(Stored data entries)
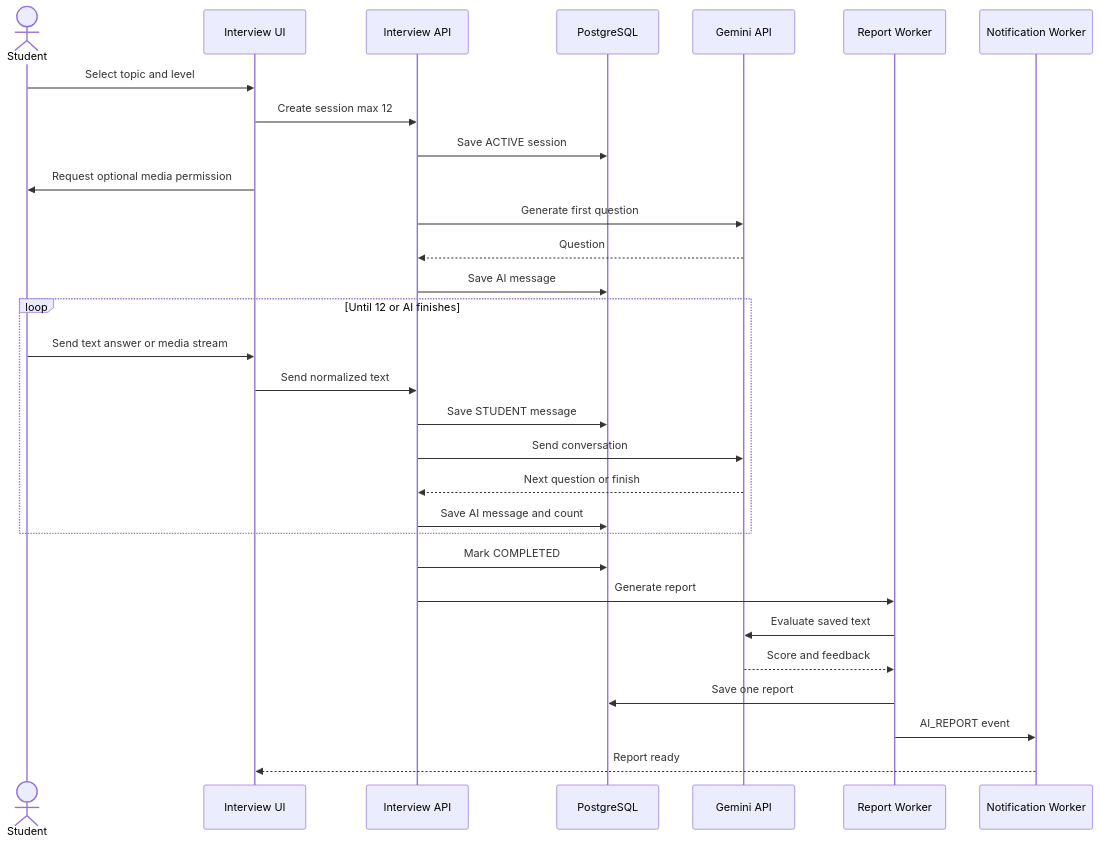
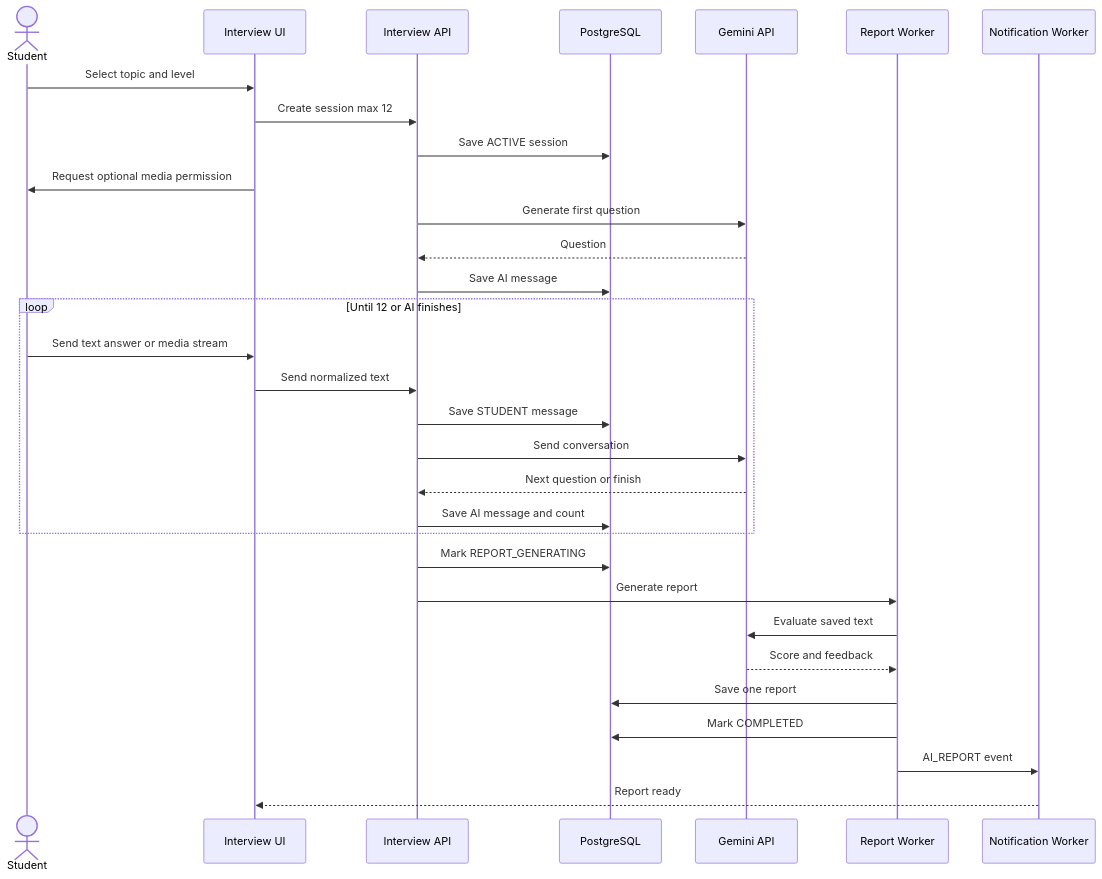
One commit to nguyenkhaan/oj-vibe-coding changed diagram 12 of 15 in docs/prd-documents/tdd.md. Above: the diagram before and after it, drawn with Mermaid. The commit also changed other lines of this file and 12 other files, not shown here.

```diff
--- a/docs/prd-documents/tdd.md
+++ b/docs/prd-documents/tdd.md
@@ -516,33 +516,34 @@
 ~~~mermaid
 sequenceDiagram
     actor Student
     participant FE as Interview UI
     participant API as Interview API
     participant DB as PostgreSQL
     participant AI as Gemini API
     participant Worker as Report Worker
     participant Notify as Notification Worker
 
     Student->>FE: Select topic and level
     FE->>API: Create session max 12
     API->>DB: Save ACTIVE session
     FE->>Student: Request optional media permission
     API->>AI: Generate first question
     AI-->>API: Question
     API->>DB: Save AI message
     loop Until 12 or AI finishes
         Student->>FE: Send text answer or media stream
         FE->>API: Send normalized text
         API->>DB: Save STUDENT message
         API->>AI: Send conversation
         AI-->>API: Next question or finish
         API->>DB: Save AI message and count
     end
-    API->>DB: Mark COMPLETED
+    API->>DB: Mark REPORT_GENERATING
     API->>Worker: Generate report
     Worker->>AI: Evaluate saved text
     AI-->>Worker: Score and feedback
     Worker->>DB: Save one report
+    Worker->>DB: Mark COMPLETED
     Worker->>Notify: AI_REPORT event
     Notify-->>FE: Report ready
 ~~~
```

§ **Work to be completed**
Without any of the pictures, repeat the entries above word for word.

§ **Response area**
One commit to nguyenkhaan/oj-vibe-coding changed diagram 12 of 15 in docs/prd-documents/tdd.md. Above: the diagram before and after it, drawn with Mermaid. The commit also changed other lines of this file and 12 other files, not shown here.

```diff
--- a/docs/prd-documents/tdd.md
+++ b/docs/prd-documents/tdd.md
@@ -516,33 +516,34 @@
 ~~~mermaid
 sequenceDiagram
     actor Student
     participant FE as Interview UI
     participant API as Interview API
     participant DB as PostgreSQL
     participant AI as Gemini API
     participant Worker as Report Worker
     participant Notify as Notification Worker
 
     Student->>FE: Select topic and level
     FE->>API: Create session max 12
     API->>DB: Save ACTIVE session
     FE->>Student: Request optional media permission
     API->>AI: Generate first question
     AI-->>API: Question
     API->>DB: Save AI message
     loop Until 12 or AI finishes
         Student->>FE: Send text answer or media stream
         FE->>API: Send normalized text
         API->>DB: Save STUDENT message
         API->>AI: Send conversation
         AI-->>API: Next question or finish
         API->>DB: Save AI message and count
     end
-    API->>DB: Mark COMPLETED
+    API->>DB: Mark REPORT_GENERATING
     API->>Worker: Generate report
     Worker->>AI: Evaluate saved text
     AI-->>Worker: Score and feedback
     Worker->>DB: Save one report
+    Worker->>DB: Mark COMPLETED
     Worker->>Notify: AI_REPORT event
     Notify-->>FE: Report ready
 ~~~
```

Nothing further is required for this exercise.